August 20, 1864
Forage Scarce, Concern about War’s End, Pleasant Encounter
William King of Cobb County wrote in his diary of the countryside having little to offer foragers, his concerns about how the war will end, and an unexpectedly pleasant encounter one young lady had with a Yankee soldier.
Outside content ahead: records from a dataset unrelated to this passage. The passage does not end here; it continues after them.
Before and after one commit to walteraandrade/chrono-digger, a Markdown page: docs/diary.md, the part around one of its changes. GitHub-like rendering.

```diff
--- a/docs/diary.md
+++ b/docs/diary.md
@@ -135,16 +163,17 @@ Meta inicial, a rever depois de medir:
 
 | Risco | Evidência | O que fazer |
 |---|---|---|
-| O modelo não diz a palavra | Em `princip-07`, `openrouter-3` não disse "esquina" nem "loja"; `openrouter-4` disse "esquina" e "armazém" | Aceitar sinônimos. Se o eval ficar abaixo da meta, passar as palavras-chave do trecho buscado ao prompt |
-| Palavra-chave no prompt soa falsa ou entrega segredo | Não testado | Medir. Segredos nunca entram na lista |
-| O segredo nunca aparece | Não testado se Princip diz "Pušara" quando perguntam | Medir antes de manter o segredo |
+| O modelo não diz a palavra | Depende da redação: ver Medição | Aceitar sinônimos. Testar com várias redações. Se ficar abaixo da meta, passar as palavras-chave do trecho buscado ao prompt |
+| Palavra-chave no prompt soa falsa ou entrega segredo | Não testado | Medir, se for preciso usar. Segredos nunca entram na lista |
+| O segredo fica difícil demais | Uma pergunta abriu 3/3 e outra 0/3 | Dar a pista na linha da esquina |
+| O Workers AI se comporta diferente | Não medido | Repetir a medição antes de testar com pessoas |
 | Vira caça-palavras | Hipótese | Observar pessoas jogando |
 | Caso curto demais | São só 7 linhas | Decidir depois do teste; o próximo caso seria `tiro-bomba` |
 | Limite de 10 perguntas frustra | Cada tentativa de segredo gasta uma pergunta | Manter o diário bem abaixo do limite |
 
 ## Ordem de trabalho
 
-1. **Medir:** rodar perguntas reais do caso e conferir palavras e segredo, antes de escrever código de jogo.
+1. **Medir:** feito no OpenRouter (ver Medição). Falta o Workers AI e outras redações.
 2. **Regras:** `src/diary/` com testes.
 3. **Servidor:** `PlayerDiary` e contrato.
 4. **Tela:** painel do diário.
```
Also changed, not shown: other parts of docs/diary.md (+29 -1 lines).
“The foraging Wagons returned last night safe, but with little forage, I think, all the country in this vicinity being pretty much stript of every thing. I took a short walk on the Powder Springs Road this morning, found no wagons from the country today. I stopped and had a long talk with the pickets today, men of good sense and spirits, and anxious for peace, but say there can be no peace until the government is restored, and the slave question disposed of. How this war is to be brought to a close God only knows. For 2 days past laborers have been hard at work putting in order the R. Road in fron of the House. I hear Gen’l Kilpatrick has gone on a Raid into the State. I hear that some of our Cavalry have been taking and killing some Federal prisoners near Gainesville, after they had surrendered, I am sure it cannot be true. A young soldier who had returned from the Stoneman Raid, told me that while on it, he had with him a Melodeon, & being in his way, he went up to a House & presented it to a young Lady at the door, she thanked him: the old Lady said it was more than they expected as she thought the Yankee soldiers kept their gifts for the Negro Women.I hear a foraging train had been taken near the town yesterday. I hear that about 180 deserters from our Army were brought into Marietta yesterday. Mr. Griffith and myself had a pleasant walk after supper this evening. How anxious am becoming to see my family at Home or even to hear from them. 1st. Oct. is too far off to wait.”